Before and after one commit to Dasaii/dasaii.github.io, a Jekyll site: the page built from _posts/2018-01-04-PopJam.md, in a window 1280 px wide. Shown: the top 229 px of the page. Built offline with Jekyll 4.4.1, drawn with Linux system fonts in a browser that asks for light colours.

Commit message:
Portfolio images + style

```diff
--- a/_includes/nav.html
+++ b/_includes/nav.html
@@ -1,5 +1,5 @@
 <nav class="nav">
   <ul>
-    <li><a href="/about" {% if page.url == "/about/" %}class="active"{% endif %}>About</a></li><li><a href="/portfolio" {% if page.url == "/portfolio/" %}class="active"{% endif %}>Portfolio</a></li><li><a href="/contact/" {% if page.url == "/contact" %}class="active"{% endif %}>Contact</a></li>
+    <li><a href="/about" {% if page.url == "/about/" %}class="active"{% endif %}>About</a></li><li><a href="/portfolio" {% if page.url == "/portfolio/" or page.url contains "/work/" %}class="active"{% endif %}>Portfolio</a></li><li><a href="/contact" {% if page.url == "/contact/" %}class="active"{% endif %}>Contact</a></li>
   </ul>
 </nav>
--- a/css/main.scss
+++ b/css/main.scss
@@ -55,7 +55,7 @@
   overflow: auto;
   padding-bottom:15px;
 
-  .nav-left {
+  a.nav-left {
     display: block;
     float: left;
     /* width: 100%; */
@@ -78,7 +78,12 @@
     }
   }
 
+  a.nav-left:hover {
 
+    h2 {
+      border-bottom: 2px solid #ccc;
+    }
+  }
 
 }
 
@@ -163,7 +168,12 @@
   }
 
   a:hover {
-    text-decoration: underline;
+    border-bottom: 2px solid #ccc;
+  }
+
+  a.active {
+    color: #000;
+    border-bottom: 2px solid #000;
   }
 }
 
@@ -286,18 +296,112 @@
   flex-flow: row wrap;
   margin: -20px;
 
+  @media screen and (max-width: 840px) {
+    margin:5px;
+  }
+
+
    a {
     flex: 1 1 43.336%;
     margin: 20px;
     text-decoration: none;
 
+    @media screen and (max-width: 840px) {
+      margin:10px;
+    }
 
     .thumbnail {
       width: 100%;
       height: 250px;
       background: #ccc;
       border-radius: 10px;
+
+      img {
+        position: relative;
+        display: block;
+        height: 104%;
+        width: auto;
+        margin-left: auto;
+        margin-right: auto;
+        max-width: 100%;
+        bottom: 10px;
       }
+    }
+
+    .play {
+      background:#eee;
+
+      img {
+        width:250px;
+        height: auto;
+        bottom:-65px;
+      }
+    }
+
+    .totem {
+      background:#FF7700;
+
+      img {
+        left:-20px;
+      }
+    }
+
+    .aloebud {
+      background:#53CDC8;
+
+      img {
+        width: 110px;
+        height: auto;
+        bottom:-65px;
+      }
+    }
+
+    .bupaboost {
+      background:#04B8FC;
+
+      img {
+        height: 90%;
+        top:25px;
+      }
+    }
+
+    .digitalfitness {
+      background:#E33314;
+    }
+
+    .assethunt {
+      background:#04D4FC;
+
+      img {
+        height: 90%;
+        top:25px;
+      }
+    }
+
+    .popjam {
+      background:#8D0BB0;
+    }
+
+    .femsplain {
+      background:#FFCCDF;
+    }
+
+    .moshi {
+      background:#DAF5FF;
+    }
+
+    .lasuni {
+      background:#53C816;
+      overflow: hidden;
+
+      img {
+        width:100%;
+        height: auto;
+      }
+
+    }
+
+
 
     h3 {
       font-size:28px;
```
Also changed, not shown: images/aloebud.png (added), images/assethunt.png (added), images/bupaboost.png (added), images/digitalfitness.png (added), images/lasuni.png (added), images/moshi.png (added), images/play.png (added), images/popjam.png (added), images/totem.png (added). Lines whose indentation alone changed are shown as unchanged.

- [Requirement]: Every entry, from first to last, is to be reproduced exactly.

- [Answer box]:
Before and after one commit to Dasaii/dasaii.github.io, a Jekyll site: the page built from _posts/2018-01-04-PopJam.md, in a window 1280 px wide. Shown: the top 229 px of the page. Built offline with Jekyll 4.4.1, drawn with Linux system fonts in a browser that asks for light colours.

Commit message:
Portfolio images + style

```diff
--- a/_includes/nav.html
+++ b/_includes/nav.html
@@ -1,5 +1,5 @@
 <nav class="nav">
   <ul>
-    <li><a href="/about" {% if page.url == "/about/" %}class="active"{% endif %}>About</a></li><li><a href="/portfolio" {% if page.url == "/portfolio/" %}class="active"{% endif %}>Portfolio</a></li><li><a href="/contact/" {% if page.url == "/contact" %}class="active"{% endif %}>Contact</a></li>
+    <li><a href="/about" {% if page.url == "/about/" %}class="active"{% endif %}>About</a></li><li><a href="/portfolio" {% if page.url == "/portfolio/" or page.url contains "/work/" %}class="active"{% endif %}>Portfolio</a></li><li><a href="/contact" {% if page.url == "/contact/" %}class="active"{% endif %}>Contact</a></li>
   </ul>
 </nav>
--- a/css/main.scss
+++ b/css/main.scss
@@ -55,7 +55,7 @@
   overflow: auto;
   padding-bottom:15px;
 
-  .nav-left {
+  a.nav-left {
     display: block;
     float: left;
     /* width: 100%; */
@@ -78,7 +78,12 @@
     }
   }
 
+  a.nav-left:hover {
 
+    h2 {
+      border-bottom: 2px solid #ccc;
+    }
+  }
 
 }
 
@@ -163,7 +168,12 @@
   }
 
   a:hover {
-    text-decoration: underline;
+    border-bottom: 2px solid #ccc;
+  }
+
+  a.active {
+    color: #000;
+    border-bottom: 2px solid #000;
   }
 }
 
@@ -286,18 +296,112 @@
   flex-flow: row wrap;
   margin: -20px;
 
+  @media screen and (max-width: 840px) {
+    margin:5px;
+  }
+
+
    a {
     flex: 1 1 43.336%;
     margin: 20px;
     text-decoration: none;
 
+    @media screen and (max-width: 840px) {
+      margin:10px;
+    }
 
     .thumbnail {
       width: 100%;
       height: 250px;
       background: #ccc;
       border-radius: 10px;
+
+      img {
+        position: relative;
+        display: block;
+        height: 104%;
+        width: auto;
+        margin-left: auto;
+        margin-right: auto;
+        max-width: 100%;
+        bottom: 10px;
       }
+    }
+
+    .play {
+      background:#eee;
+
+      img {
+        width:250px;
+        height: auto;
+        bottom:-65px;
+      }
+    }
+
+    .totem {
+      background:#FF7700;
+
+      img {
+        left:-20px;
+      }
+    }
+
+    .aloebud {
+      background:#53CDC8;
+
+      img {
+        width: 110px;
+        height: auto;
+        bottom:-65px;
+      }
+    }
+
+    .bupaboost {
+      background:#04B8FC;
+
+      img {
+        height: 90%;
+        top:25px;
+      }
+    }
+
+    .digitalfitness {
+      background:#E33314;
+    }
+
+    .assethunt {
+      background:#04D4FC;
+
+      img {
+        height: 90%;
+        top:25px;
+      }
+    }
+
+    .popjam {
+      background:#8D0BB0;
+    }
+
+    .femsplain {
+      background:#FFCCDF;
+    }
+
+    .moshi {
+      background:#DAF5FF;
+    }
+
+    .lasuni {
+      background:#53C816;
+      overflow: hidden;
+
+      img {
+        width:100%;
+        height: auto;
+      }
+
+    }
+
+
 
     h3 {
       font-size:28px;
```
Also changed, not shown: images/aloebud.png (added), images/assethunt.png (added), images/bupaboost.png (added), images/digitalfitness.png (added), images/lasuni.png (added), images/moshi.png (added), images/play.png (added), images/popjam.png (added), images/totem.png (added). Lines whose indentation alone changed are shown as unchanged.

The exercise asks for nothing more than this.